Letter of credit
(LC or sometimes LOC).
A promise document issued by a bank or another issuer to a third party to make a payment on behalf of a customer in accordance with specified conditions.
Letters of credit are frequently used in international trade to make funds available in a foreign location.
Letter of credit contrasted with documentary collection
Letters of credit are often contrasted, from the perspective of a seller, with an alternative structure of documentary collections.
A letter of credit is a direct obligation of a bank to pay (against specified documents).
A documentary collection means a bank collecting payment from the buyer (by presenting documents to the buyer).
A letter of credit therefore gives superior protection to the seller against credit risk or delayed cash flow, or both.

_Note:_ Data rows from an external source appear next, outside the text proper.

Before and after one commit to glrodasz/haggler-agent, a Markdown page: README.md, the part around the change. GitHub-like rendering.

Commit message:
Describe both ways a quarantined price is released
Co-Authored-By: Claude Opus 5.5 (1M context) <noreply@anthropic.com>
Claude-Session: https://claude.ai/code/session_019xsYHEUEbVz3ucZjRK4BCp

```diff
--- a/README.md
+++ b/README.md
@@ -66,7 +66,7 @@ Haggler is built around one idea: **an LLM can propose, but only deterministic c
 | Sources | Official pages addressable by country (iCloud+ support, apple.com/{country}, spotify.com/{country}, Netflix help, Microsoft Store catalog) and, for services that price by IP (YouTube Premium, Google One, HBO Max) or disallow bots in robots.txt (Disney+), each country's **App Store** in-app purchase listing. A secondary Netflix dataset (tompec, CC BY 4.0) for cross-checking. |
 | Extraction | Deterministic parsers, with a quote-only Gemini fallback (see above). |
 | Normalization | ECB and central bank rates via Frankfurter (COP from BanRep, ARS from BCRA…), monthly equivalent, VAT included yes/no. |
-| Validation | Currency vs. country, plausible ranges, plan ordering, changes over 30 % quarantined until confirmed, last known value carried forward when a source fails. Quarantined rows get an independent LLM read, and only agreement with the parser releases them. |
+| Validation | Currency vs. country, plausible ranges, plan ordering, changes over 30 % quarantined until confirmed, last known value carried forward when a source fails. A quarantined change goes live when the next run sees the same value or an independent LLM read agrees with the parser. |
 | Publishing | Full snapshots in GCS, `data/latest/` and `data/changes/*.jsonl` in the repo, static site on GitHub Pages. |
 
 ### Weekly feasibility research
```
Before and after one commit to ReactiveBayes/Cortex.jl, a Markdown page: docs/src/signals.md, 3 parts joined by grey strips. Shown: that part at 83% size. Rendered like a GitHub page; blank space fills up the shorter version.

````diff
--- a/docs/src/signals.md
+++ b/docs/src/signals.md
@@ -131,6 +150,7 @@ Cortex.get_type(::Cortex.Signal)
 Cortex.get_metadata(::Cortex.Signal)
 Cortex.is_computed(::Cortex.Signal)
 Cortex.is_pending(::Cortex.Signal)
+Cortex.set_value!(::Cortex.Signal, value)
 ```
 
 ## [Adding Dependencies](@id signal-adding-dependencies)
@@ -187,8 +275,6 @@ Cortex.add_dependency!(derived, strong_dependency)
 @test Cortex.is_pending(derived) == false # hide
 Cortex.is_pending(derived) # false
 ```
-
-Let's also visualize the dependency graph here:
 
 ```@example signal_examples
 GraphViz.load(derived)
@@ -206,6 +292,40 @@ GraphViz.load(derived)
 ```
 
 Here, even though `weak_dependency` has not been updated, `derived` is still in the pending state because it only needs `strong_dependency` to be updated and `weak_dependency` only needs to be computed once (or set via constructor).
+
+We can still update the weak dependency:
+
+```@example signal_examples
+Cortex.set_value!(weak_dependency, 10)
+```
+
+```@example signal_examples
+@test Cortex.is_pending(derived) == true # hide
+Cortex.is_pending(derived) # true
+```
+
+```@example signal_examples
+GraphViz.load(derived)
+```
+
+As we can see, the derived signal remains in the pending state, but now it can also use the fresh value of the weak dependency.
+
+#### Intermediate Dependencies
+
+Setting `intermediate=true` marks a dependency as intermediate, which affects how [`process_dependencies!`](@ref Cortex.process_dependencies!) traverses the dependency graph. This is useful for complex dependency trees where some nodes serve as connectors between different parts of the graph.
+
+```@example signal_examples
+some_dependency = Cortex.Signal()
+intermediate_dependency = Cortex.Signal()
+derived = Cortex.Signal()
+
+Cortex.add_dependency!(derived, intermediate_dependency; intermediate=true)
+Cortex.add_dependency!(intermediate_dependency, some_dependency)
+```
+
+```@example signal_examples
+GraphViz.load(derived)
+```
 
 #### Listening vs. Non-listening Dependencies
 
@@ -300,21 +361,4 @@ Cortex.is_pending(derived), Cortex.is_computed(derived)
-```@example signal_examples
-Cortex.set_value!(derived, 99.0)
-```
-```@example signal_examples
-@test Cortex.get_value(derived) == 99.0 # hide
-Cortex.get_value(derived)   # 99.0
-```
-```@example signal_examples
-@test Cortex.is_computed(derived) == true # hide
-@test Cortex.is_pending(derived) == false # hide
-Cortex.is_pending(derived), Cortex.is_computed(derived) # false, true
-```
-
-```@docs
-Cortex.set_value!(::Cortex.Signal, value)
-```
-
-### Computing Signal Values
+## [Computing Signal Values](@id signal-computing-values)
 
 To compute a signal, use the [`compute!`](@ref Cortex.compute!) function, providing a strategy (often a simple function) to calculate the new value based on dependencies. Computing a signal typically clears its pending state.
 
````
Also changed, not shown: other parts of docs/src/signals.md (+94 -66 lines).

For this reason letters of credit are more expensive to arrange.
Compared with documentary collections (DCs), letters of credit (LCs) are used for larger transactions, and a larger total value of transactions.
LC and DC indicative data is summarised below.
Average transaction sizes (US exports)
LCs: US$ 0.5 - 1 million
DCs: US$ 0.1 - 0.2 million
Proportion of world trade in goods
LCs: 10 - 15%
DCs: 1 - 2%
- Advising bank
- Bank payment obligation
- Clean letter of credit
- Commercial risk
- Confirmed letter of credit
- Confirming bank
- Documentary collection
- Documentary credit
- Irrevocable letter of credit
- Issuing bank
- LOC backed
- Revocable letter of credit
- Standby letter of credit
- Term letter of credit
- Trade finance
- Uniform Customs and Practice for Documentary Credits
Trade finance around the world, Centre for Economic and Policy Research, 2016